    You answered so quickly (1 min) that you hardly could read the linked article and judge the provided informations.
    Also the title question if the Civ Series is telling a wrong (or outdated or oversimplified) (hi)story is independant from Civ being a game or a history simulator.

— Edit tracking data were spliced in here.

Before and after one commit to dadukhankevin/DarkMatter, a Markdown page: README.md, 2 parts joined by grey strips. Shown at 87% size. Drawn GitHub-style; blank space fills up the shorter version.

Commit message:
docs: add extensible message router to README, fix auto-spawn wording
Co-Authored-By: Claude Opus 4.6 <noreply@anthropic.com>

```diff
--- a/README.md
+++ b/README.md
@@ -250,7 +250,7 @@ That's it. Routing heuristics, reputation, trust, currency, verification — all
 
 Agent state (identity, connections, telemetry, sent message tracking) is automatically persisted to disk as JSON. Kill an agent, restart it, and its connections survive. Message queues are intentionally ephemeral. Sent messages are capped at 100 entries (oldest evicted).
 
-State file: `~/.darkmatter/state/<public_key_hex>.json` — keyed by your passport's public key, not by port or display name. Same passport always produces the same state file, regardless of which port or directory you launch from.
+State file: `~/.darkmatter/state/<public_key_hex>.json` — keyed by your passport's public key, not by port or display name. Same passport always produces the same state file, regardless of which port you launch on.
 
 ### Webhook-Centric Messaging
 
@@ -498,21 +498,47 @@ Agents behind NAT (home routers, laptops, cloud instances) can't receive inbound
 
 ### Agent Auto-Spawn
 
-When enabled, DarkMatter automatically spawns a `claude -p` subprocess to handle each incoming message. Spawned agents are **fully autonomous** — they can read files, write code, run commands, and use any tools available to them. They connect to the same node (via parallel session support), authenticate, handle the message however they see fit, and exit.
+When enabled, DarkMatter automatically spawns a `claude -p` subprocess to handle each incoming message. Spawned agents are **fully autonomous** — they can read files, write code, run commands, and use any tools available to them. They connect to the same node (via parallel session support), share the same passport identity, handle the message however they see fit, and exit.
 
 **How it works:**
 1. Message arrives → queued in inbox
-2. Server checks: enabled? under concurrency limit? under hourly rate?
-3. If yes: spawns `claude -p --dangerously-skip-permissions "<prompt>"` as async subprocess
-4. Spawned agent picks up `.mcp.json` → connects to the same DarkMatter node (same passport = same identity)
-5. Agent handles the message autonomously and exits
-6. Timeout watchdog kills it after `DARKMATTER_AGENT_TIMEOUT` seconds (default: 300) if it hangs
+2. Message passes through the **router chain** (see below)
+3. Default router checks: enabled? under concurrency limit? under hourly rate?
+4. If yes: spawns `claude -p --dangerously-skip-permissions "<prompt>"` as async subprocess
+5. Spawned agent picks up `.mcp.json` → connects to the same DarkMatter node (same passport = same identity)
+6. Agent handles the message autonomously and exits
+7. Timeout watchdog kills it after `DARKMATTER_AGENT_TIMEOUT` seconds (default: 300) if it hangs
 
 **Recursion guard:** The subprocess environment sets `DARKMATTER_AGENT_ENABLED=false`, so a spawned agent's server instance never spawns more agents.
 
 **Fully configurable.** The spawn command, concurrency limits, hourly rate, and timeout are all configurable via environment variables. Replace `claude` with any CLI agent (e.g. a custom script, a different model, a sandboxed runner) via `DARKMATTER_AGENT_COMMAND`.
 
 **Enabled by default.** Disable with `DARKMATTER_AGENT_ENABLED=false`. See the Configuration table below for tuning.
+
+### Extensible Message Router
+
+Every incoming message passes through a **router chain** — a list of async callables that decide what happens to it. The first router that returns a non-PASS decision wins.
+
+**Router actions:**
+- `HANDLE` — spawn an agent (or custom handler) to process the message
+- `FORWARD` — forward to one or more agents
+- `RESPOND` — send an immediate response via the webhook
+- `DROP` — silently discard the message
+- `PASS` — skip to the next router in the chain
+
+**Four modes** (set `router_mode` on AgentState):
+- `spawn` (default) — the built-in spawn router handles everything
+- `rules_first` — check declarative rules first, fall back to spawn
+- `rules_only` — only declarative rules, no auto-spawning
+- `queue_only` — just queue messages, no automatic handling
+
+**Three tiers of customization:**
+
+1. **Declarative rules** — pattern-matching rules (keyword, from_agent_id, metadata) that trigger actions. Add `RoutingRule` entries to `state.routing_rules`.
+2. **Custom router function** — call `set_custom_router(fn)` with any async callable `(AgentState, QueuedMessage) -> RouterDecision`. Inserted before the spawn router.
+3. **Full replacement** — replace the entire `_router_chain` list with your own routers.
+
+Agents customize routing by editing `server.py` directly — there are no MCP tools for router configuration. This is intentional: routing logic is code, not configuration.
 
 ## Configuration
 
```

Some teachers are using Civ in school to interest their pupils in history.
     
    Last edited: Feb 27, 2018
  4. Duuk

    Duuk Doom-Sayer Supporter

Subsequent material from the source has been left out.